One need not don the bearskin hat of the Imperial Guard or some other costume to reenact history. There are deeply involved classroom simulations that students use to engage with the past. In my own high school, we did several of these. Games are also reenactments, putting you in the role of a general or a political leader or, more rarely, an average denizen of some past place and time. A visit to a museum is an act of historical empathy, seeing art and artifacts of an era and imagining what it might be like to live in the world they came from. Walking tours evoke that same kind of empathy. So too does reading primary material written in the moment.

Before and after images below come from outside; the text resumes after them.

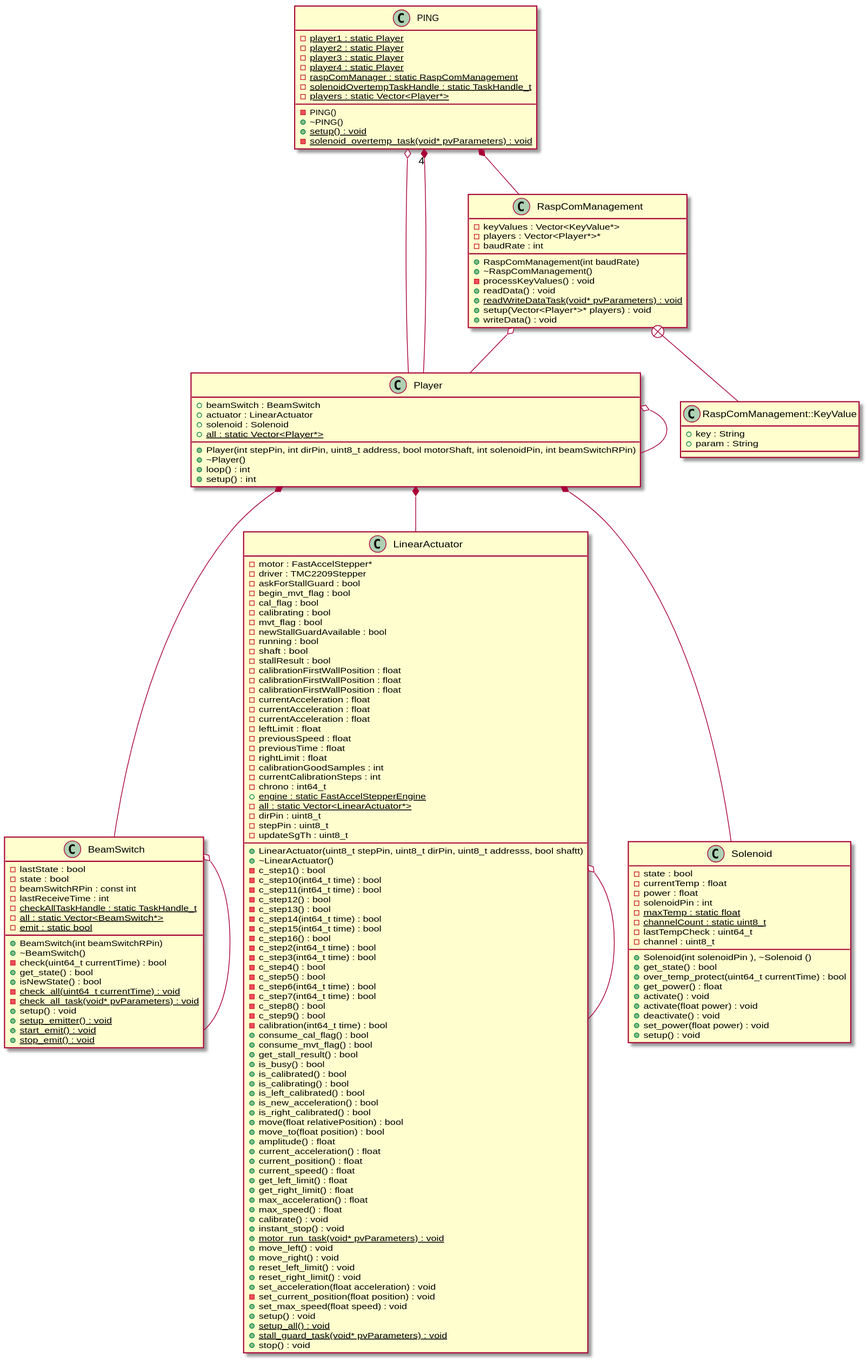
The PlantUML diagram docs/esp32.svg in 2PING2/PING2, before a commit.
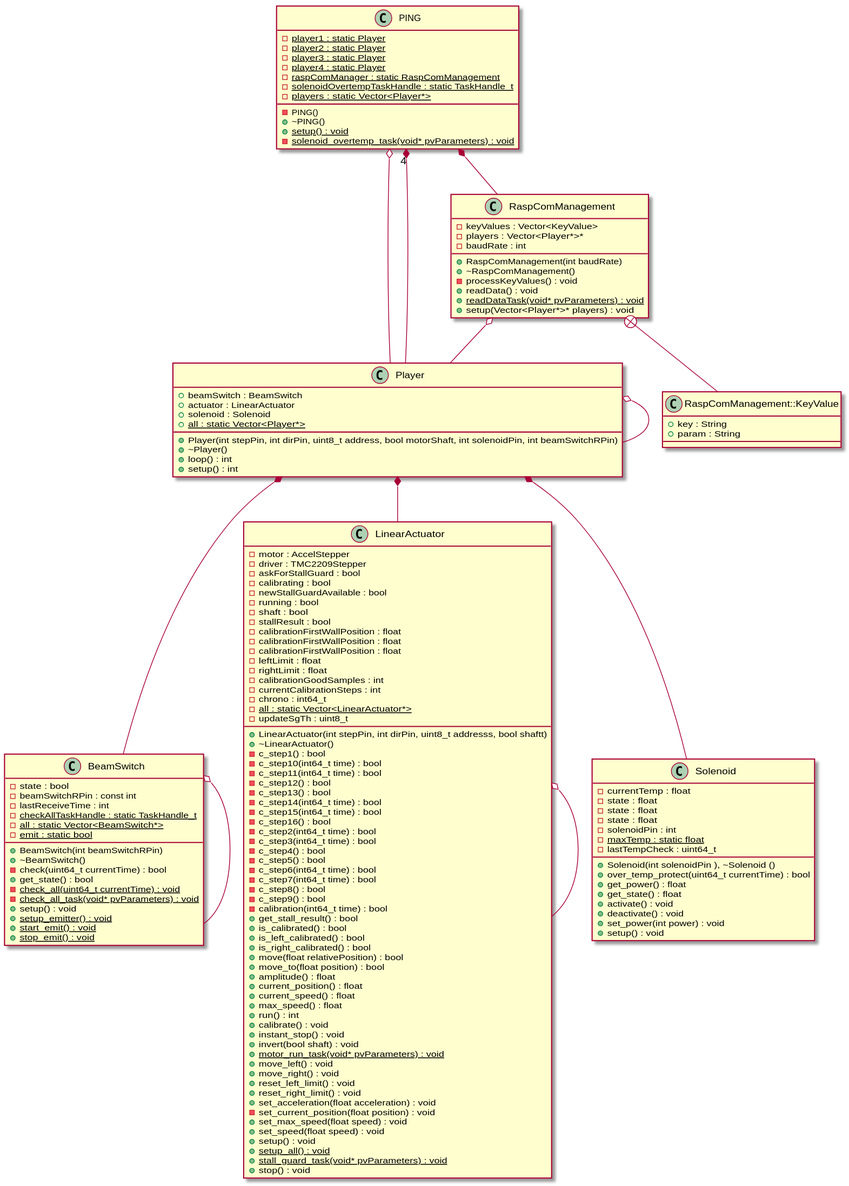
The same file after the commit.

Commit message:
fix: update firmware and bootloader binaries; enhance LinearActuator and Solenoid classes; improve debugging output in main and test files

Diff of the diagram source:
```diff
@@ -10,8 +10,6 @@
 	+~BeamSwitch()
 	-check(uint64_t currentTime) : bool
 	+get_state() : bool
-	+isNewState() : bool
-	-lastState : bool
 	-state : bool
 	-beamSwitchRPin : const int
 	-lastReceiveTime : int
@@ -28,12 +26,11 @@
 
 
 class LinearActuator {
-	+LinearActuator(uint8_t stepPin, uint8_t dirPin, uint8_t addresss, bool shaftt)
+	+LinearActuator(int stepPin, int dirPin, uint8_t addresss, bool shaftt)
 	+~LinearActuator()
-	-motor : FastAccelStepper*
+	-motor : AccelStepper
 	-driver : TMC2209Stepper
 	-askForStallGuard : bool
-	-begin_mvt_flag : bool
 	-c_step1() : bool
 	-c_step10(int64_t time) : bool
 	-c_step11(int64_t time) : bool
@@ -50,21 +47,14 @@
 	-c_step7(int64_t time) : bool
 	-c_step8() : bool
 	-c_step9() : bool
-	-cal_flag : bool
 	-calibrating : bool
 	-calibration(int64_t time) : bool
-	+consume_cal_flag() : bool
-	+consume_mvt_flag() : bool
 	+get_stall_result() : bool
-	+is_busy() : bool
 	+is_calibrated() : bool
-	+is_calibrating() : bool
 	+is_left_calibrated() : bool
-	+is_new_acceleration() : bool
 	+is_right_calibrated() : bool
 	+move(float relativePosition) : bool
 	+move_to(float position) : bool
-	-mvt_flag : bool
 	-newStallGuardAvailable : bool
 	-running : bool
 	-shaft : bool
@@ -73,30 +63,20 @@
 	-calibrationFirstWallPosition : float
 	-calibrationFirstWallPosition : float
 	-calibrationFirstWallPosition : float
-	-currentAcceleration : float
-	-currentAcceleration : float
-	-currentAcceleration : float
-	+current_acceleration() : float
 	+current_position() : float
 	+current_speed() : float
-	+get_left_limit() : float
-	+get_right_limit() : float
 	-leftLimit : float
-	+max_acceleration() : float
 	+max_speed() : float
-	-previousSpeed : float
-	-previousTime : float
 	-rightLimit : float
 	-calibrationGoodSamples : int
 	-currentCalibrationSteps : int
+	+run() : int
 	-chrono : int64_t
-	+{static} engine : static FastAccelStepperEngine
 	-{static} all : static Vector<LinearActuator*>
-	-dirPin : uint8_t
-	-stepPin : uint8_t
 	-updateSgTh : uint8_t
 	+calibrate() : void
 	+instant_stop() : void
+	+invert(bool shaft) : void
 	+{static} motor_run_task(void* pvParameters) : void
 	+move_left() : void
 	+move_right() : void
@@ -105,6 +85,7 @@
 	+set_acceleration(float acceleration) : void
 	-set_current_position(float position) : void
 	+set_max_speed(float speed) : void
+	+set_speed(float speed) : void
 	+setup() : void
 	+{static} setup_all() : void
 	+{static} stall_guard_task(void* pvParameters) : void
@@ -142,34 +123,31 @@
 class RaspComManagement {
 	+RaspComManagement(int baudRate)
 	+~RaspComManagement()
-	-keyValues : Vector<KeyValue*>
+	-keyValues : Vector<KeyValue>
 	-players : Vector<Player*>*
 	-baudRate : int
 	-processKeyValues() : void
 	+readData() : void
-	+{static} readWriteDataTask(void* pvParameters) : void
+	+{static} readDataTask(void* pvParameters) : void
 	+setup(Vector<Player*>* players) : void
-	+writeData() : void
 }
 
 
 class Solenoid {
 	+Solenoid(int solenoidPin ), ~Solenoid ()
-	+get_state() : bool
 	+over_temp_protect(uint64_t currentTime) : bool
-	-state : bool
 	-currentTemp : float
 	+get_power() : float
-	-power : float
+	+get_state() : float
+	-state : float
+	-state : float
+	-state : float
 	-solenoidPin : int
 	-{static} maxTemp : static float
-	-{static} channelCount : static uint8_t
 	-lastTempCheck : uint64_t
-	-channel : uint8_t
 	+activate() : void
-	+activate(float power) : void
 	+deactivate() : void
-	+set_power(float power) : void
+	+set_power(int power) : void
 	+setup() : void
 }
 
```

My Waterloo trip combines all these elements. I’m reading books and first hand accounts of the battle in preparation. I’ll arrive in Brussels a few days early and visit museums in and around the battlefield. I’ll join a three day tour of the battlefield and witness thousands of reenactors stage echoes of that bloody, sad day. When it’s over, I hope to have a much better sense of what happened two hundred years ago. Is it like being there when it really happened? No, but that’s impossible. Is it more like being there than just reading about it? I think it is. I think all that extra experience adds empathy and sensation (in every meaning) to my thoughts about Waterloo.
My entire tour will be a reenactment in service of historical empathy. From Brussels I’m off to Paris for a month. There I will do my best to create moments of reenactment that evoke the history of those turbulent twenty-six years from July 14, 1789 to June 18, 1815. My hope is to tie the things you and I can do in the here and now to exemplary moments in history. I don’t yet plan to wear any costumes, but I am going to march from the Hotel de Ville to the palace of Versailles, just like thousands of angry women did in 1789. And if I have to eat a meal in one of the world’s oldest restaurants in the Palais Royal just as Grimod de La Reynière did, well I’ll do what I have to do. Even just viewing the Arc de Triomphe with deep knowledge of the battles it commemorates or admiring the paintings Jacques-Louis David created while knowing his political intent are moments of reenactment.
I hope to assemble and expand upon these reenactments in a book. In the meantime, I’m going to write my initial thoughts and reflections in a series of articles that I will release over the course of my five week journey. As planned right now, there will be fifteen or so chapters to this story, working back in time as they go. Each article will be accompanied by my photographs and possibly other media enhancements - sound and video perhaps. I've already planned out over seventy different locations in and around Paris, from small plaques to enormous palaces. It's going to be a lot of work, and I'm confident that if you've read this far, you'll find it fascinating to follow along.